The final gripe I had with the book was not the fault of the author at all but, given the huge amount of material that surrounds the genre I simply felt that over 2000 entries was simply not enough. I really wanted the book to go on and on, but such a work would be one that would consume a lifetime and, given the fact that the genre continues to grow exponentially, one that would never be complete.

All that said, the book is a good reference material for the student of the genre and is written in a friendly, chatty manner that aids consumption of the facts. Containing details of literature, myth, legend and film it is certainly, with the caveats I have listed, a book I would recommend, though it desperately needs an update.

All in all 8 out of 10.

9 comments:

zombiepunk said...

a work that sounds interesting, and is one that i will definitely look out for. the one down side is, as you mention, that it really could do with being updated. but nevertheless i shall try and find a copy to add to my bookshelf. many thanks for bringing this to my attention

Taliesin_ttlg said...

Not a problem. The book is currently on Amazon, in hardback, for a reasonable price.

CrabStiX said...

Perhaps someone with an encyclopedic knowledge of all things vampiric should write a... Doh!

Mark said...

I have a similar book, called The Vampire Book, with a subtitle that reads: "The Encyclopedia of the Undead." It was written by Dr. J. Gordon Melton, and I believe it was first published in 1994. Are you familiar with this?

It's been a long time since I've looked through it, but I remember thinking it seemed incomplete. I'm curious as to how the books compare. I have a feeling The Vampire Encyclopedia is the superior copy.

Taliesin_ttlg said...

Mark

I think I've heard of the book but not actually read a copy so I couldn't say which was superior.

One of the problems with any of these is that they are all, to one degree or another, incomplete... either because of when they were written or because of space.

I'll keep an eye out for Melton's book, however.

Anthony Hogg said...

Hi Taliesin,

Two notes on your entry.

The book you reviewed isn't actually a second edition, but merely a reprint. The original was published by Crown Publishers, New York, in 1993.

Hence, no updates.

The English edition was published as Vampire: The Encyclopædia (London: Thames & Hudson, 1993) and a German edition called Das Buch der Vampire was published by Heyne in 2001.

As to the entry on Lilith, while I'll admit the book has flaws, this isn't quite one of them.

There are multiple variants of the Lilith myth, of which, Bunson recounts but one version. For more on this topic, read here.

To mark,

You are referring to J. Gordon Melton's book, The Vampire Book: Encyclopedia of the Undead, which was published in 1994.

A second edition was published in 1998, which was heavily - though perhaps superfluously - updated.

Bunson is actually cited as a source for the above work. However, Melton's work features entries far more in-depth than Bunson's. It almost stands as a work of one-upmanship.

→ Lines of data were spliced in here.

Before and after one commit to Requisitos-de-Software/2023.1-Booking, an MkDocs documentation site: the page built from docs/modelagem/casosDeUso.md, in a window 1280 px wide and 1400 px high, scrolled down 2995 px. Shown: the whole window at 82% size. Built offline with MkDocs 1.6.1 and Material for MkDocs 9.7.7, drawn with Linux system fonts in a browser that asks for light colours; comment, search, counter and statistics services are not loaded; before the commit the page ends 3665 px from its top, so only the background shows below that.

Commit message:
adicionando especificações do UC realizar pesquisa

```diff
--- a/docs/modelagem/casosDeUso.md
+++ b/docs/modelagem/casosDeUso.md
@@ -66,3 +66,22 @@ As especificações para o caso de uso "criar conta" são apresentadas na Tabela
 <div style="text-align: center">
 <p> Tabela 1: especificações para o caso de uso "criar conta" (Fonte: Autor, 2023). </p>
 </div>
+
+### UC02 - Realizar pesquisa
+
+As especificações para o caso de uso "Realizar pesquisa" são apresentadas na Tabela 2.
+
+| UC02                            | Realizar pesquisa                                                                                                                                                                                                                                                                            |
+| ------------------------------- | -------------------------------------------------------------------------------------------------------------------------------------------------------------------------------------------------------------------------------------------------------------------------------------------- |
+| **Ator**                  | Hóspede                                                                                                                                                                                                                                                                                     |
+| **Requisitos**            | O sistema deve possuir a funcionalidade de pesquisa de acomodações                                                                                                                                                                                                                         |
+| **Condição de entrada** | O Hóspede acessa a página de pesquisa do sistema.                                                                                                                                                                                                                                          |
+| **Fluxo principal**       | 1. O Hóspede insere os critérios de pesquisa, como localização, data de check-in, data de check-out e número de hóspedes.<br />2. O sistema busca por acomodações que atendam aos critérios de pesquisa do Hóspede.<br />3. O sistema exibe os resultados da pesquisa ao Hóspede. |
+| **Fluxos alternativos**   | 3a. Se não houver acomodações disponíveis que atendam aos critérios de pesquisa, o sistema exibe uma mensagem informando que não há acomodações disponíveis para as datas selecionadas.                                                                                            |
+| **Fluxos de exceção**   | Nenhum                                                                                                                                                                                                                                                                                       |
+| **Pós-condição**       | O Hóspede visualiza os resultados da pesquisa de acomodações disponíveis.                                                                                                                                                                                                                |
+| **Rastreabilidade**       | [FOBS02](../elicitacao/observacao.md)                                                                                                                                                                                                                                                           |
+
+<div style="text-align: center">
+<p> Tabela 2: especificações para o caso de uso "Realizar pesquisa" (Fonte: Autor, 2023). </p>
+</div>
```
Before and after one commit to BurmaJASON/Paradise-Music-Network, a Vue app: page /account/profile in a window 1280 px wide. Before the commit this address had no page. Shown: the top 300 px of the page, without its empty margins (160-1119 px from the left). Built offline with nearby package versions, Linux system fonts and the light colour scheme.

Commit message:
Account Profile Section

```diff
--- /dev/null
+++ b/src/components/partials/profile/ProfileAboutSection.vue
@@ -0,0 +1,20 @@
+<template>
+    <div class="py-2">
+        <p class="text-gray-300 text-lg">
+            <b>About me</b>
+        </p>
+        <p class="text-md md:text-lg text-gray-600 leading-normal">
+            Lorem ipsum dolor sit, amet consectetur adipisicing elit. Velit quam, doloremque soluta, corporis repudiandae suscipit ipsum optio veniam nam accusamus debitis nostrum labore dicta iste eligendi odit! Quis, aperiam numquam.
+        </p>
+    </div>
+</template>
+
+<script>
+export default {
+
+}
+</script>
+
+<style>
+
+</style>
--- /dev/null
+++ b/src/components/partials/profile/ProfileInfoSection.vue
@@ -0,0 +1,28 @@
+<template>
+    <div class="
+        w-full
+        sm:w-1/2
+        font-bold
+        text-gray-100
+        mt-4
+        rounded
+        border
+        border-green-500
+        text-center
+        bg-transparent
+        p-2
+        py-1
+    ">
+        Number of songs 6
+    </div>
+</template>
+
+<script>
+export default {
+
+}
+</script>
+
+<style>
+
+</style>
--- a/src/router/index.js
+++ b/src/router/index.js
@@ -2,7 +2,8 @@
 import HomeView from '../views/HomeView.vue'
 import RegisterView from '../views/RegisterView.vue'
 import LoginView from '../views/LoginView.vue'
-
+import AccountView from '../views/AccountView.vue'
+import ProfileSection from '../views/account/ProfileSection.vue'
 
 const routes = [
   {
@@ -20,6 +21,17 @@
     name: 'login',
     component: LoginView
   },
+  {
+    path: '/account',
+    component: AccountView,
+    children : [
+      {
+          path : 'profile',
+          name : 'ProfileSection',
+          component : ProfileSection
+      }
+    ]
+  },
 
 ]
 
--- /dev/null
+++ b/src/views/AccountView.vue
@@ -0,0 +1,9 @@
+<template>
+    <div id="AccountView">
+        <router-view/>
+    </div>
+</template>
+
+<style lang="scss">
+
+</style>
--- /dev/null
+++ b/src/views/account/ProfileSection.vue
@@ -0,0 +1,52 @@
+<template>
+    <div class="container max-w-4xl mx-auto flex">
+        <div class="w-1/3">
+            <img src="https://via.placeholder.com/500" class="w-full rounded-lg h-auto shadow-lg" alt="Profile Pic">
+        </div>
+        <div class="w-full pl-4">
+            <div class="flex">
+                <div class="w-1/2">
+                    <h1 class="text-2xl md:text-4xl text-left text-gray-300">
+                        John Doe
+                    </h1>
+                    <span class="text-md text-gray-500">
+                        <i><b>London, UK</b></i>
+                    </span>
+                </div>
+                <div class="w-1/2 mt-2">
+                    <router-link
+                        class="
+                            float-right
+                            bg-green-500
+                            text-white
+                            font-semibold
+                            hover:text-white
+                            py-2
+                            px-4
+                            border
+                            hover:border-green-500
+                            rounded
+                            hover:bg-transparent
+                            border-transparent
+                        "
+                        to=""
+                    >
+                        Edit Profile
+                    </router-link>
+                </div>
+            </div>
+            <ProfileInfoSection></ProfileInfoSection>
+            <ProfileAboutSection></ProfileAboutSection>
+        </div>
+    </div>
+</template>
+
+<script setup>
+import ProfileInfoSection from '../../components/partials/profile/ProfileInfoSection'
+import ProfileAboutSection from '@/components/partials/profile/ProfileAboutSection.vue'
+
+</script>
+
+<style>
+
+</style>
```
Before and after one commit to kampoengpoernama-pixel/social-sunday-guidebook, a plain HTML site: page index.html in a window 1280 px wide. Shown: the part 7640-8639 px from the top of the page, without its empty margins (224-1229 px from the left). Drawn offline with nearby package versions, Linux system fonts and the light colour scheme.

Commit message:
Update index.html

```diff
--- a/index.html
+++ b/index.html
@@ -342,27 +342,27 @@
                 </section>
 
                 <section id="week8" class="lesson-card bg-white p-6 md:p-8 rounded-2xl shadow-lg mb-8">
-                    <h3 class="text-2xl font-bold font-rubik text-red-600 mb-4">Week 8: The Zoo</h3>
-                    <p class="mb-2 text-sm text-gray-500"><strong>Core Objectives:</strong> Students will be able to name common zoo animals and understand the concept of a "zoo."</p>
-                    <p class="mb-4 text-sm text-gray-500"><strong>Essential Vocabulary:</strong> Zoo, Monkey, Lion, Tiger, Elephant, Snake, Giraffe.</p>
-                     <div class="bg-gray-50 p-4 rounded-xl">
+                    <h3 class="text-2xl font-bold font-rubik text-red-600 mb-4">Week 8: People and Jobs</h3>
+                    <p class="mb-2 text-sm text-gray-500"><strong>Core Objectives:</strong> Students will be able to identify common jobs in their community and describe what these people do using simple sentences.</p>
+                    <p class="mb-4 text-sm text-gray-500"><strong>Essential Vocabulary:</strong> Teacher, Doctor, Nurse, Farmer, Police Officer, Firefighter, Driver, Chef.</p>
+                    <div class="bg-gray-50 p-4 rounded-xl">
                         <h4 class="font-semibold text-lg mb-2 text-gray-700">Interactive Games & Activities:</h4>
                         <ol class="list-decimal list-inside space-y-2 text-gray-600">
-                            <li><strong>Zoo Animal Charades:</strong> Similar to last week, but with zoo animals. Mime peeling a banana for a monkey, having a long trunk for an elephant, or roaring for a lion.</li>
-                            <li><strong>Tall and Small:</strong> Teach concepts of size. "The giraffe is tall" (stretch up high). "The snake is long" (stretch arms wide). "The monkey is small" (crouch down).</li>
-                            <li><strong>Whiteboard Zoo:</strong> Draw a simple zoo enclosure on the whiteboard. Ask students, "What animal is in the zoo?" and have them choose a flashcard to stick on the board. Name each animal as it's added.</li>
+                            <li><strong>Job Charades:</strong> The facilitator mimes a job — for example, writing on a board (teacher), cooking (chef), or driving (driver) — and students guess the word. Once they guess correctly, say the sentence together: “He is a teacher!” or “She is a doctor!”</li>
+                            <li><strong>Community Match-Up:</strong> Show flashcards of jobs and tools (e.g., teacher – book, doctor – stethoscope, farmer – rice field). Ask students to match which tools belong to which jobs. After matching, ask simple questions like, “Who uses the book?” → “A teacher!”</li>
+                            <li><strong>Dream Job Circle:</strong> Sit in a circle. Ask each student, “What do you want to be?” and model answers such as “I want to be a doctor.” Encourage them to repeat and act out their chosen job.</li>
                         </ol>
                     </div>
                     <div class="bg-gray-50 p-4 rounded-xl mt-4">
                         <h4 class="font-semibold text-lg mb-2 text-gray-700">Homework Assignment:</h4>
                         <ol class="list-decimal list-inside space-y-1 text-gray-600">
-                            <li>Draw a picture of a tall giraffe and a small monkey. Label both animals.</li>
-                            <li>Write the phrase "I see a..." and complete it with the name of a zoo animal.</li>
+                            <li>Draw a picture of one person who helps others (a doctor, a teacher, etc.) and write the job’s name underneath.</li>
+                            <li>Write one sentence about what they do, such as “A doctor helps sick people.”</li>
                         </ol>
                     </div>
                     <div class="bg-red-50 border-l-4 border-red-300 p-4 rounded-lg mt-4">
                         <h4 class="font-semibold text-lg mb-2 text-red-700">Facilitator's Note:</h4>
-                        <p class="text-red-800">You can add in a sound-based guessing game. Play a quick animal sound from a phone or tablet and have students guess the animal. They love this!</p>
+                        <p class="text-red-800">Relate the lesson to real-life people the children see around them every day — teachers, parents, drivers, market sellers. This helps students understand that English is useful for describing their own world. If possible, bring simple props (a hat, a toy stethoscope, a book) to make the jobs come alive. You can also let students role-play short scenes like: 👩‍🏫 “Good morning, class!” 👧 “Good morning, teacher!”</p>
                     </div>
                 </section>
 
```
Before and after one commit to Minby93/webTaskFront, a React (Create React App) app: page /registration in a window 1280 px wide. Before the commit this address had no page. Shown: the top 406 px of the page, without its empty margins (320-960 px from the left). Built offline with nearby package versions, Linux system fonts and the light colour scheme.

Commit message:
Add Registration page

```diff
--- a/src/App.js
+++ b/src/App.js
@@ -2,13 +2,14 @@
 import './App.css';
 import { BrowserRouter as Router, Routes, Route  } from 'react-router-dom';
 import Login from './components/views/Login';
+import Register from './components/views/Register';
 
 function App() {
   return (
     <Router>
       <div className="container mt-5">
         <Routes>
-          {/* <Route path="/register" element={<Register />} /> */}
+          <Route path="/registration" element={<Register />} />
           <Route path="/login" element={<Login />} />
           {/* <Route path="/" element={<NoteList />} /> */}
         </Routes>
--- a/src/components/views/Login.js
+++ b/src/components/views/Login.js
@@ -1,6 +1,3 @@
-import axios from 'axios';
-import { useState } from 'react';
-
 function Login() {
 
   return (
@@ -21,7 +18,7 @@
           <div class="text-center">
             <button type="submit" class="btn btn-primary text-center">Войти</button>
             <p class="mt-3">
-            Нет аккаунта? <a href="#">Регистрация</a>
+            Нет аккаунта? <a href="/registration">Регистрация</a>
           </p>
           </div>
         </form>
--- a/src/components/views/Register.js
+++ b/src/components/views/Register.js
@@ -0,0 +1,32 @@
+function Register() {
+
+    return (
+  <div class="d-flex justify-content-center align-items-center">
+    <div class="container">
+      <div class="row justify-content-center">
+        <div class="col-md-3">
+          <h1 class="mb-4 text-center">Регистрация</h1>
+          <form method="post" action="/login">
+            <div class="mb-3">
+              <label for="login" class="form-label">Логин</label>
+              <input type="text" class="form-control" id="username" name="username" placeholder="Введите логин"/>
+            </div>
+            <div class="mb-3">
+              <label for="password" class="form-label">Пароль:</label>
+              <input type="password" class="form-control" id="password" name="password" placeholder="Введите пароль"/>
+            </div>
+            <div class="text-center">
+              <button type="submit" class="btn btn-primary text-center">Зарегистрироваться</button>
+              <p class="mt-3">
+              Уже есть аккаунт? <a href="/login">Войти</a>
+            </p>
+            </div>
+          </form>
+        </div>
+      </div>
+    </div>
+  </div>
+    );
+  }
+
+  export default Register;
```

Nonetheless, it is far more comprehensive and a much more handier tool for vampire scholars.

Taliesin_ttlg said...

Anthony, I'm afraid you mis-understood my comment re the edition. I realised it was a reprint, I just lamented the lack of a second edition, given the oportunity.

I agree there are various versions of the Lilith myth, but I felt one of the more important wasn't mentioned - but point taken.

As for Melton's the Vampire Book, I really found it very flawed. It does have a lot of enteries but, more often than not, I find that I have to double-check the entry with other sources as I don't trust it unfortunately.

S.Roit said...

I have the updated Melton book of 1999. You can recognize it easily from the picture of Keifer Sutherland from Lost Boys on the cover.

I didn't realize there was a different encyclopedia, the one you review here. If they ever update it, perhaps I'll check it out.

Taliesin_ttlg said...

Hi. I certainly recommend this one, though it is light on entries. The Melton book I have found too many inacuracies - plus an over reliance on Buffy and Vampire the Masquerade to the detriment of other entries. I still use the Melton book (I have the lost boy cover also) but with caution.